Edit difference data
↓
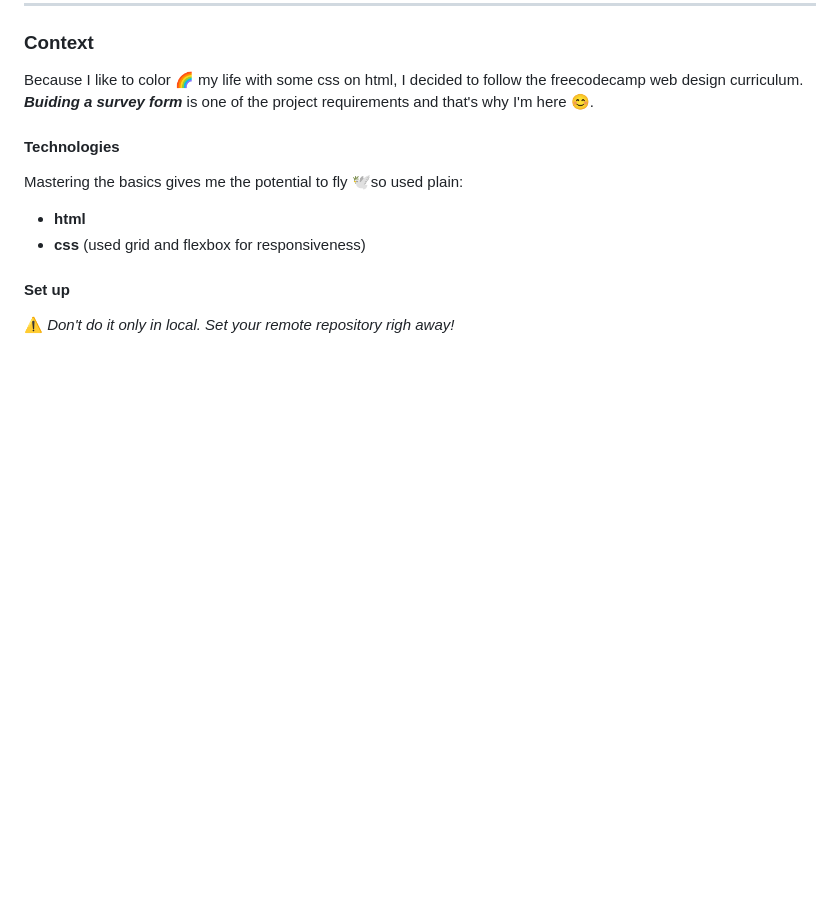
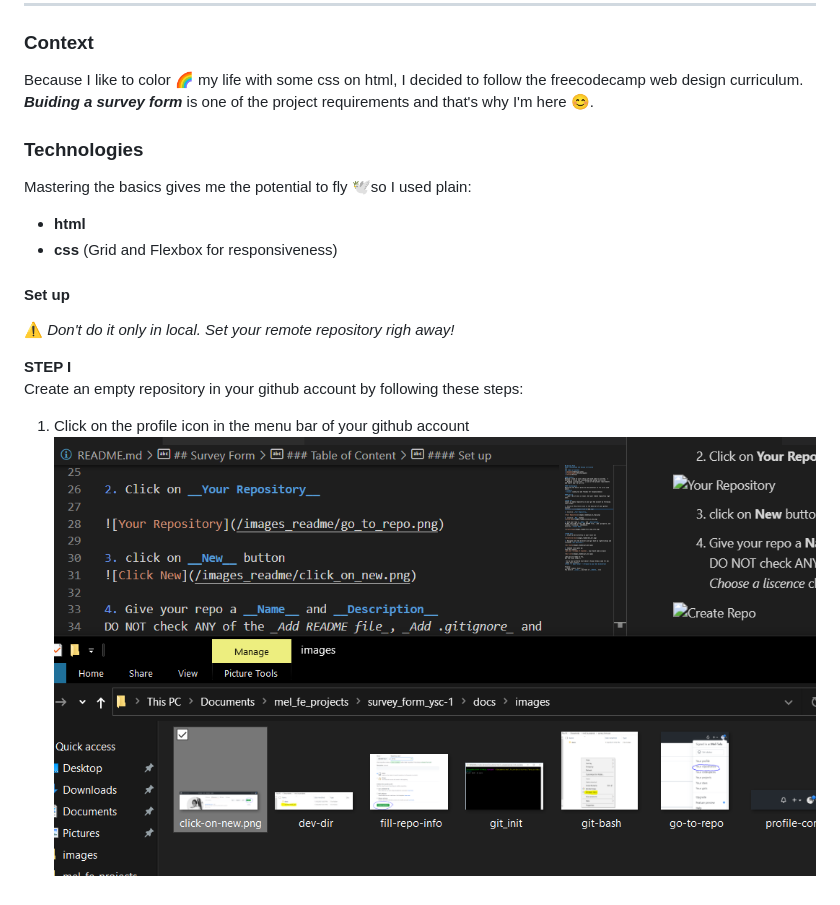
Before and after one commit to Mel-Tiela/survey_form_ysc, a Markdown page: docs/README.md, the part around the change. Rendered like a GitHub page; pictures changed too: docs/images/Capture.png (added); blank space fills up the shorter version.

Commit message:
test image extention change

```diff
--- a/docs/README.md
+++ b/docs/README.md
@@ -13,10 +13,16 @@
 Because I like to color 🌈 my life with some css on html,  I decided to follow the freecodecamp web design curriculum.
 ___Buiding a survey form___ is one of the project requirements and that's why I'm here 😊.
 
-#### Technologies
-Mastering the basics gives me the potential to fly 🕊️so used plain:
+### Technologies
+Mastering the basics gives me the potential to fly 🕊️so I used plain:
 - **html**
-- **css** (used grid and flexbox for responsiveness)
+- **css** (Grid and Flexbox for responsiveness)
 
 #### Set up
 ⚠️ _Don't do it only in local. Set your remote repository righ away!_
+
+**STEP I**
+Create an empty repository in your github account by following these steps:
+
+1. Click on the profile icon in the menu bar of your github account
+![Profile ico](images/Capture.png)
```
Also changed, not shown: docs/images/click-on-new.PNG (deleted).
↑
- Task to carry out:
Scan the entries above and return each line that holds "responsiveness".

- Output below:
-- **css** (used grid and flexbox for responsiveness)
+- **css** (Grid and Flexbox for responsiveness)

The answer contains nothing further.